Aretha Franklin on Beyonce Lip-Synching Controversy: "I Thought It Was Funny"
Aretha Franklin is giving Beyonce some R-E-S-P-E-C-T for making the call to go with a pre-recorded track during her much-talked about rendition of the "Star Spangled Banner" at President Obama's inauguration on Monday, Jan. 21.
The Queen of Soul, who performed at Obama's first inauguration back in 2009, told ABC News in an interview posted Jan. 22 that she "really laughed" when she found out that the "Love on Top" singer didn't sing live.
"I thought it was funny because the weather down there was about 46 or 44 degrees and for most singers that is just not good singing weather," she said. "I thought it was really funny, but she did a beautiful job with the pre-record … next time I'll probably do the same."
Franklin, 70, added that she personally chose to sing her rendition of "My Country 'Tis of Thee" live in 2009 because she "wanted to give people the real thing and pre-recording never crossed my mind."
"I think it's optional really, it's up to the artist," the legendary singer pointed out. "In 2009, I wanted everything to be live and on the real side for the moment as it actually happened. Those were my feelings for my performance, but having come face to face with 28, 22 degrees I am not surprised she pre-recorded."
Franklin has admitted to lip-synching before herself, for a performance of the national anthem during the NBA Finals in June 2004.
On Tuesday, Jan. 22, a rep for the U.S. Marine Corp Band told several media outlets that Beyonce, 31, had chosen to lip-sync over a pre-recorded track at the last minute.
"We received last-minute word that Beyonce was going to use the pre-recorded vocal track," rep Kristen DuBois told the New York Post's Page Six. "Those were the instructions we were given.

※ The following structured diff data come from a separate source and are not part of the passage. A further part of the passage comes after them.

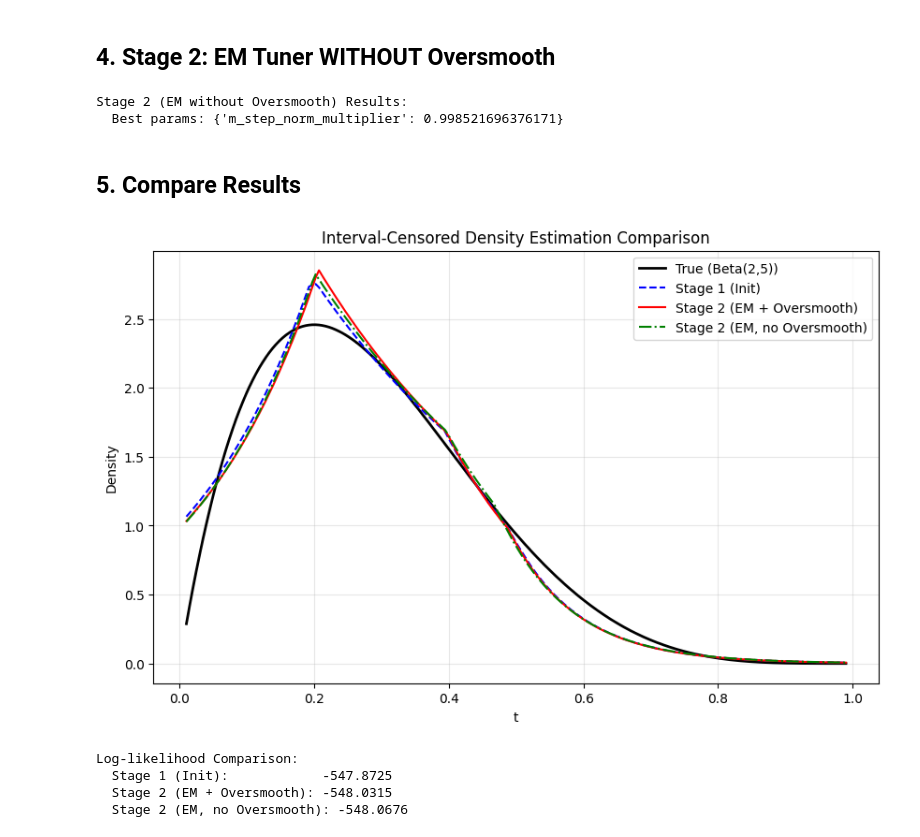
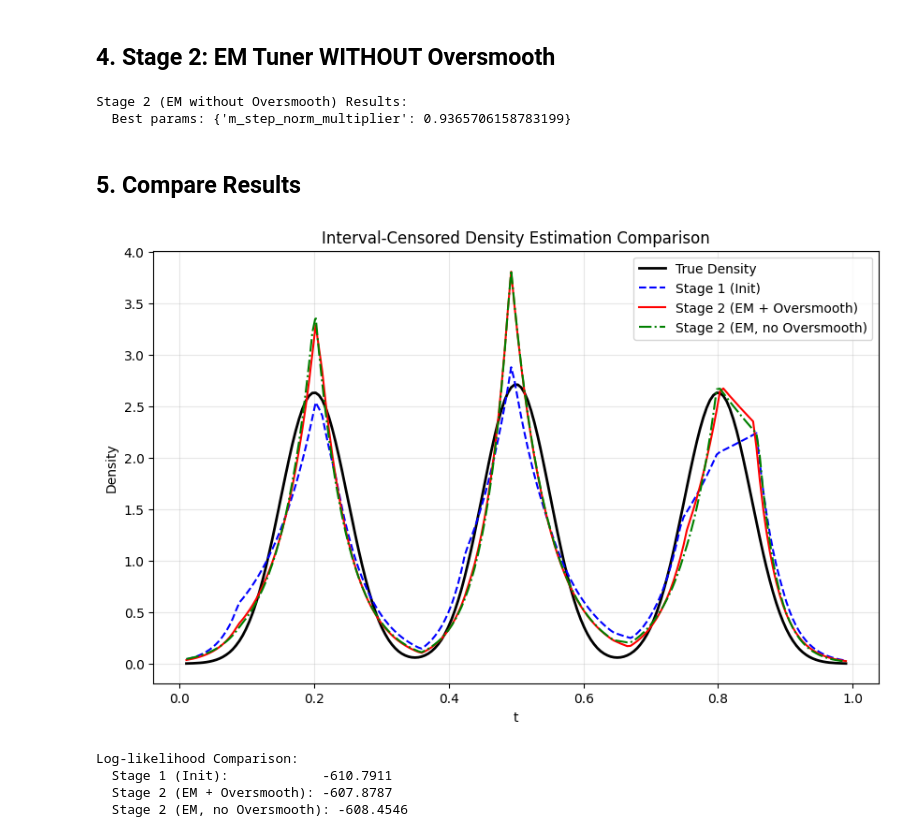
Before and after one commit to zhengpu-berkeley/HALDensity, a Jupyter notebook: examples/example_interval_censored.ipynb, the cells around one changed output. Saved outputs shown, nothing was run; the diff lists cells and outputs as text; code cells hidden in the pictures.

```diff
--- a/examples/example_interval_censored.ipynb
+++ b/examples/example_interval_censored.ipynb
@@ -29,7 +31,26 @@ np.random.seed(42)
 n = 300
 
 # True event times from Beta(2, 5)
-t_event = np.random.beta(2, 5, size=n)
+# t_event = np.random.beta(2, 5, size=n)
+
+# True event times from TruncatedGMM
+sampler_params = {
+    "components": [
+        {"mean": 0.2, "std": 0.05, "lower": 0, "upper": 1},
+        {"mean": 0.5, "std": 0.05, "lower": 0, "upper": 1},
+        {"mean": 0.8, "std": 0.05, "lower": 0, "upper": 1},
+    ],
+    "weights": [0.33, 0.34, 0.33],
+}
+sampler = TruncatedGMM(
+    **sampler_params,
+)
+sampler_setup = {
+    "sampler": sampler.__class__.__name__,
+    "sampler_params": sampler_params,
+    "n_samples": n
+}
+t_event = sampler.generate_samples(n)
 
 # Generate intervals containing the true event time
 widths = np.random.uniform(0.05, 0.15, size=n)
@@ -122,34 +143,35 @@ print("Stage 2 (EM without Oversmooth) Results:")
 print(f"  Best params: {em_result_no_oversmooth.best_params}")
 # %% [output]
 Stage 2 (EM without Oversmooth) Results:
-  Best params: {'m_step_norm_multiplier': 0.998521696376171}
+  Best params: {'m_step_norm_multiplier': 0.9365706158783199}
 # %% [markdown]
 ## 5. Compare Results
 # %%
 # Get densities from each estimator
 grid = np.linspace(0.01, 0.99, 200)
 
 init_density = init_result.estimator.get_density_at_points(grid)
 em_oversmooth_density = em_result_oversmooth.estimator.get_density_at_points(grid)
 em_no_oversmooth_density = em_result_no_oversmooth.estimator.get_density_at_points(grid)
 
 # True density
-true_density = beta.pdf(grid, 2, 5)
+# true_density = beta.pdf(grid, 2, 5)
+true_density = sampler.compute_density(grid)
 
 # Plot
 plt.figure(figsize=(10, 6))
-plt.plot(grid, true_density, 'k-', lw=2, label='True (Beta(2,5))')
+plt.plot(grid, true_density, 'k-', lw=2, label='True Density')
 plt.plot(grid, init_density, 'b--', lw=1.5, label='Stage 1 (Init)')
 plt.plot(grid, em_oversmooth_density, 'r-', lw=1.5, label='Stage 2 (EM + Oversmooth)')
 plt.plot(grid, em_no_oversmooth_density, 'g-.', lw=1.5, label='Stage 2 (EM, no Oversmooth)')
 plt.xlabel('t')
 plt.ylabel('Density')
 plt.title('Interval-Censored Density Estimation Comparison')
 plt.legend()
 plt.grid(True, alpha=0.3)
 plt.show()
 # %% [output]
-[figure, old version]
+[figure, new version]
 # %%
 # Compute log-likelihoods
 init_ll = incomplete_loglik_interval(init_result.estimator, data)
@@ -162,6 +184,6 @@ print(f"  Stage 2 (EM + Oversmooth): {em_oversmooth_ll:.4f}")
 print(f"  Stage 2 (EM, no Oversmooth): {em_no_oversmooth_ll:.4f}")
 # %% [output]
 Log-likelihood Comparison:
-  Stage 1 (Init):            -547.8725
-  Stage 2 (EM + Oversmooth): -548.0315
-  Stage 2 (EM, no Oversmooth): -548.0676
+  Stage 1 (Init):            -610.7911
+  Stage 2 (EM + Oversmooth): -607.8787
+  Stage 2 (EM, no Oversmooth): -608.4546
```
Also changed, not shown: parts of 4 cells of this notebook, 19 other files.
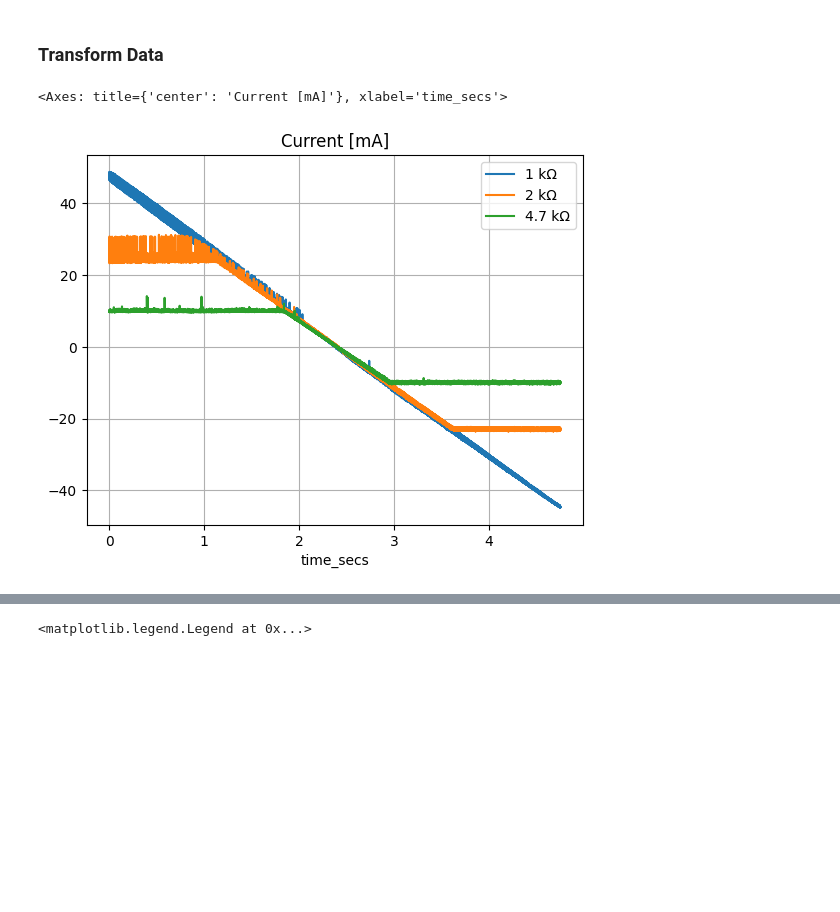
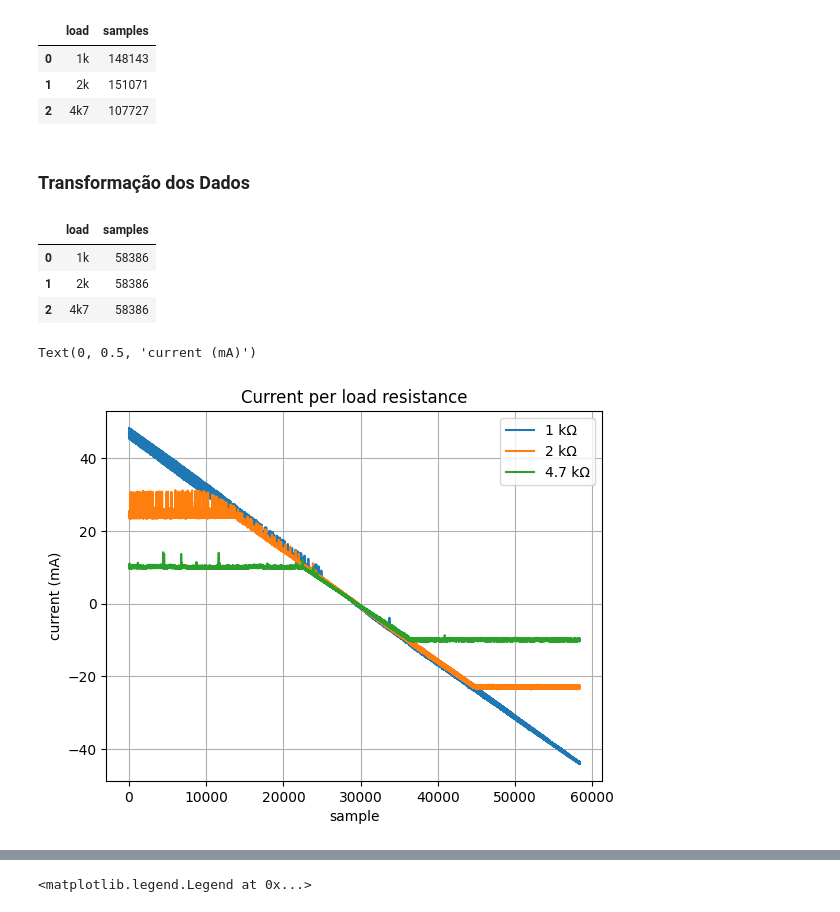
Before and after one commit to import-tiago/FEI, a Jupyter notebook: MSc/PEL309/Analysis/PEL309.ipynb, the cells around one changed output, grey strips where cells are left out. Saved outputs shown, nothing was run; the diff lists cells and outputs as text; code cells hidden in the pictures; blank space fills up the shorter version.

```diff
--- a/MSc/PEL309/Analysis/PEL309.ipynb
+++ b/MSc/PEL309/Analysis/PEL309.ipynb
@@ -38,5 +43,12 @@ Text(0.5, 0, 'seconds')
-# %% [markdown]
-### Transform Data
+# %%
+pd.DataFrame({"load": ["1k", "2k", "4k7"], "samples": [len(data_1k_load), len(data_2k_load), len(data_4k7_load)]})
+# %% [output]
+|  | load | samples |
+| 0 | 1k | 148143 |
+| 1 | 2k | 151071 |
+| 2 | 4k7 | 107727 |
+# %% [markdown]
+### Transformação dos Dados
 # %%
 # Detecta região de rampa (ou, remove "regime em repouso") a partir de variação abrupta no DAC (indicando início e fim da rampa)
 
@@ -48,39 +60,58 @@ def extract_ramp_region(df, column, trigger_threshold):
 
     transition_points = diff[diff > trigger_threshold].index
 
-    start = transition_points[0] + 2
-    end = transition_points[-1] - 2
+    discarded_points = 512
+
+    start = transition_points[0] + discarded_points
+    end = transition_points[-1] - discarded_points
 
     return data.loc[start:end].copy()
+
+
+def equalize_sample_count(*dfs):
+
+    sample_count = min(len(df) for df in dfs)
+    aligned_dfs = []
+
+    for df in dfs:
+        aligned_df = df.iloc[:sample_count].reset_index(drop=True).copy()
+        aligned_df["sample"] = aligned_df.index
+        aligned_dfs.append(aligned_df)
+
+    return aligned_dfs
 # %%
-# Analisa apenas o DAC pois o importante é descobrir o index de início e fim da rampa.
-# Os indexes obtidos aplica-se também às series do shunt, para manter a fase entre sinais.
+# Analisa apenas a coluna DAC pois o importante é descobrir o índice de início e fim da rampa.
+# Os índices obtidos aplicam-se também às séries do shunt, para manter a fase entre sinais.
 
 data_1k_load = extract_ramp_region(data_1k_load, column="dac_volts", trigger_threshold=0.5)
 data_2k_load = extract_ramp_region(data_2k_load, column="dac_volts", trigger_threshold=0.5)
 data_4k7_load = extract_ramp_region(data_4k7_load, column="dac_volts", trigger_threshold=0.5)
+
+data_1k_load, data_2k_load, data_4k7_load = equalize_sample_count(data_1k_load, data_2k_load, data_4k7_load)
+
+pd.DataFrame({"load": ["1k", "2k", "4k7"], "samples": [len(data_1k_load), len(data_2k_load), len(data_4k7_load)]})
+# %% [output]
+|  | load | samples |
+| 0 | 1k | 58386 |
+| 1 | 2k | 58386 |
+| 2 | 4k7 | 58386 |
 # %%
 # A partir da tensão no shunt, calcula-se a corrente usando a lei de Ohm: I = V / R
 # A corrente no shunt é a mesma da carga, dado que os dois estão em série.
 # Multiplica-se por 1000 para converter de A para mA.
 
 shunt_resistance = 10  # Ω
 
 data_1k_load["current_mA"] = (data_1k_load["shunt_volts"] / shunt_resistance) * 1000
 data_2k_load["current_mA"] = (data_2k_load["shunt_volts"] / shunt_resistance) * 1000
 data_4k7_load["current_mA"] = (data_4k7_load["shunt_volts"] / shunt_resistance) * 1000
 
-data_1k_load["time_secs"] = data_1k_load["time_secs"] - data_1k_load["time_secs"].iloc[0]
-data_2k_load["time_secs"] = data_2k_load["time_secs"] - data_2k_load["time_secs"].iloc[0]
-data_4k7_load["time_secs"] = data_4k7_load["time_secs"] - data_4k7_load["time_secs"].iloc[0]
+ax = data_1k_load.plot(x="sample", y="current_mA", grid=True, title="Current per load resistance", label="1 kΩ")
+data_2k_load.plot(x="sample", y="current_mA", ax=ax, label="2 kΩ", grid=True)
+data_4k7_load.plot(x="sample", y="current_mA", ax=ax, label="4.7 kΩ", grid=True)
 
-ax = data_1k_load.plot(
-    x="time_secs", y="current_mA", grid=True, title="Current [mA]", label="1 kΩ"
-)
-
-data_2k_load.plot(x="time_secs", y="current_mA", ax=ax, label="2 kΩ", grid=True)
-
-data_4k7_load.plot(x="time_secs", y="current_mA", ax=ax, label="4.7 kΩ", grid=True)
+ax.set_xlabel("sample")
+ax.set_ylabel("current (mA)")
 # %% [output]
-<Axes: title={'center': 'Current [mA]'}, xlabel='time_secs'>
+Text(0, 0.5, 'current (mA)')
-[figure, old version]
+[figure, new version]
```
Also changed, not shown: parts of 18 cells of this notebook.
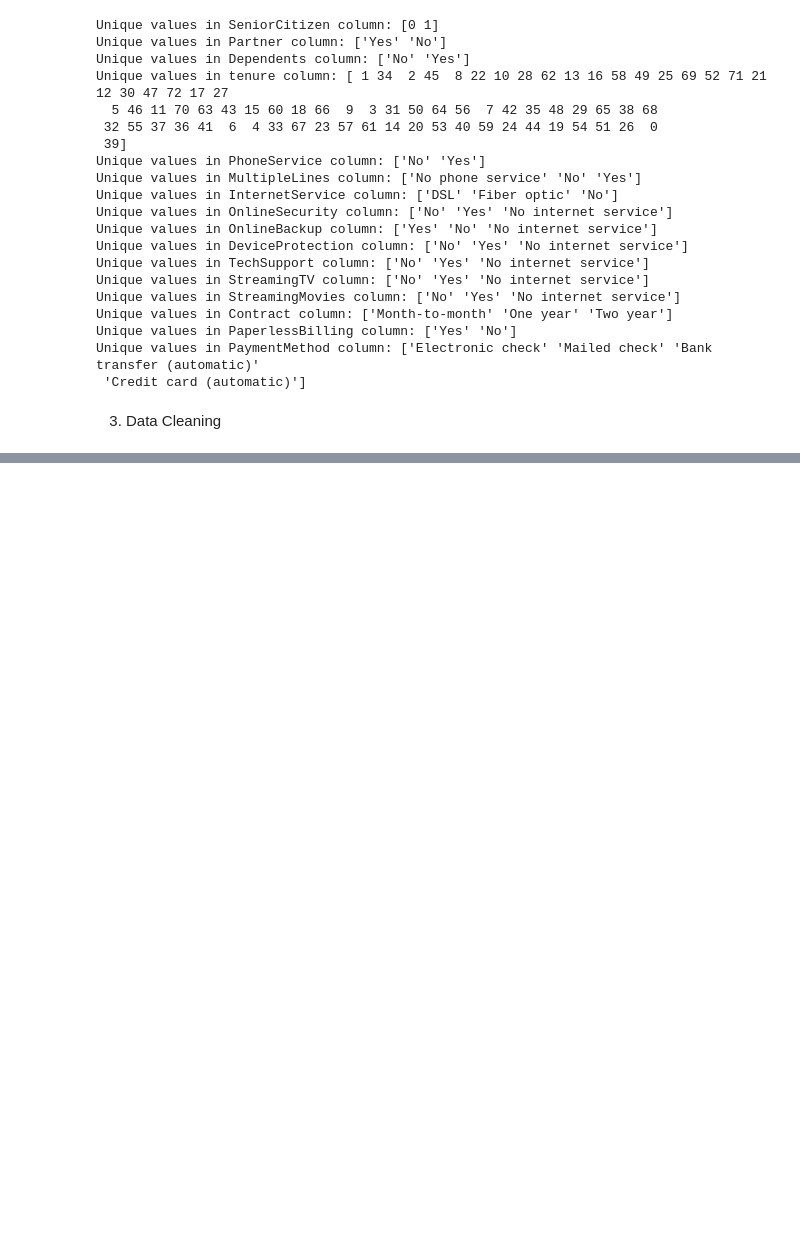
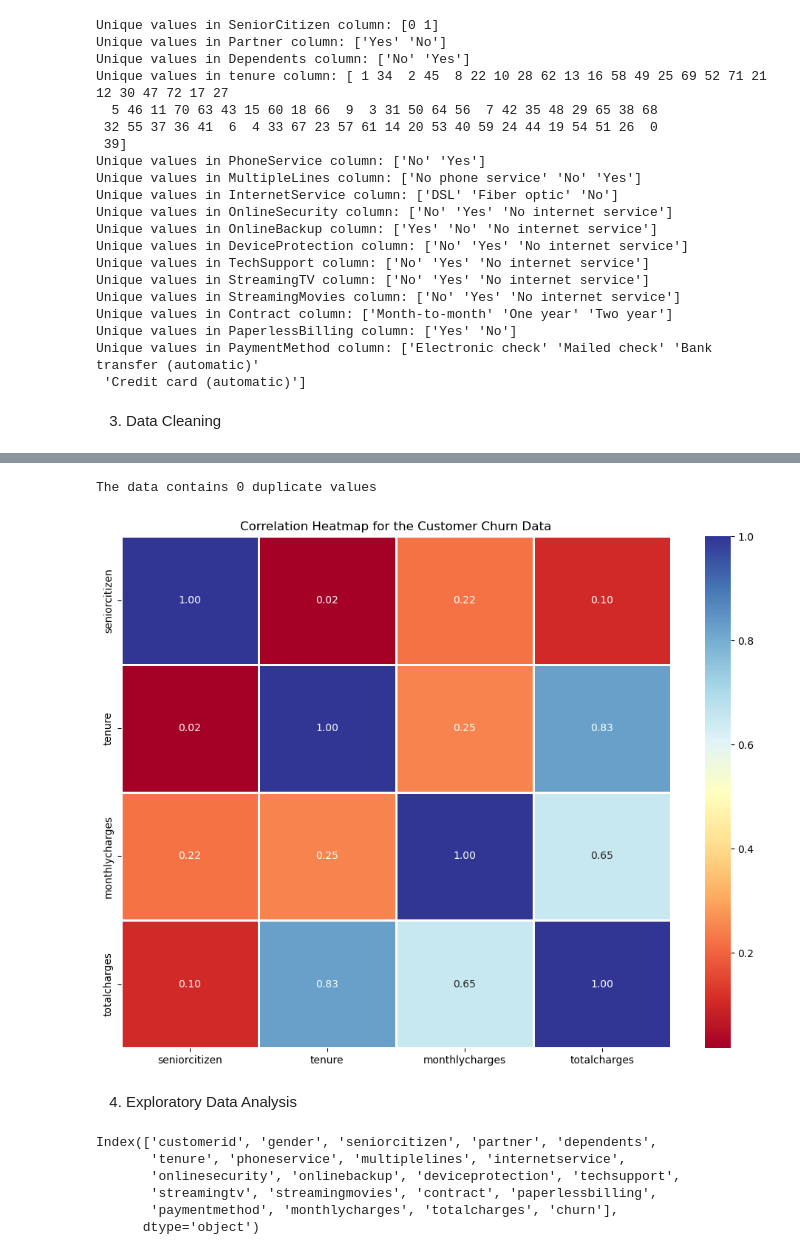
Before and after one commit to Sam1522/Predicting-Telco-Customer-Churn, a Jupyter notebook: Customer Churn Prediction.ipynb, the cells around one changed output, grey strips where cells are left out. Cells and saved outputs as stored; diff of their text form; code cells hidden in the pictures; blank space fills up the shorter version.

```diff
--- a/Customer Churn Prediction.ipynb
+++ b/Customer Churn Prediction.ipynb
@@ -226,0 +219,4 @@ customer_churn.isnull().sum().sum()
+# %%
+#Checking the columns to ascertain they are well written
+col_name=customer_churn.columns
+col_name
@@ -226,0 +232,18 @@ customer_churn.isnull().sum().sum()
+# %%
+# Rectifying the errors and inconsistencies in the column names
+
+def correct_column_name(col_name):
+    # Replace spaces with underscores
+    col_name = col_name.replace(' ', '_')
+    # Convert to lowercase
+    col_name = col_name.lower()
+
+
+    return col_name
+
+# Apply the mapping function to correct the column names
+customer_churn.columns = customer_churn.columns.map(correct_column_name)
+
+# Display the column names to check the corrected column names
+Cols=customer_churn.columns
+print(Cols)
@@ -226,0 +275,9 @@ customer_churn.isnull().sum().sum()
+# %%
+# Changing the data type of total charges column
+
+# Replace non-numeric values with 0
+customer_churn["totalcharges"] = pd.to_numeric(customer_churn["totalcharges"], errors="coerce").fillna(0)
+
+customer_churn["totalcharges"].astype("float64")
+
+customer_churn.info()
@@ -226,0 +302,29 @@ customer_churn.isnull().sum().sum()
+# %%
+#Checking for duplicates in the data
+
+duplicates=customer_churn.duplicated().sum()
+print(f"The data contains {duplicates} duplicate values")
+# %% [output]
+The data contains 0 duplicate values
+# %%
+#Visualizing the correlation heatmap
+
+plt.figure(figsize=(12, 9))
+sns.heatmap(customer_churn.corr(), annot=True, cmap='RdYlBu', fmt='.2f',
+            annot_kws=None,
+            linewidths=1)
+plt.title("Correlation Heatmap for the Customer Churn Data")
+plt.show()
+# %% [output]
+[figure, added]
+# %% [markdown]
+4. Exploratory Data Analysis
+# %%
+customer_churn.columns
+# %% [output]
+Index(['customerid', 'gender', 'seniorcitizen', 'partner', 'dependents',
+       'tenure', 'phoneservice', 'multiplelines', 'internetservice',
+       'onlinesecurity', 'onlinebackup', 'deviceprotection', 'techsupport',
+       'streamingtv', 'streamingmovies', 'contract', 'paperlessbilling',
+       'paymentmethod', 'monthlycharges', 'totalcharges', 'churn'],
+      dtype='object')
```
Also changed, not shown: parts of 12 cells of this notebook.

We don't know what the reason why."
Shortly afterward, however, a rep for the organization came forward to shoot down DuBois' claims, asserting that "no one in the Marine Band is in a position to assess whether it was live or pre-recorded."
And, according to Franklin, the singer's decision ultimately came down to an issue of control, not incompetence.
"She wanted her performance to be what she wanted to be and she realized it wasn't going to be the way she wanted it to be or she was going to be running a risk," she told ABC News. "That's probably why she pre-recorded exactly how she wanted it to be heard."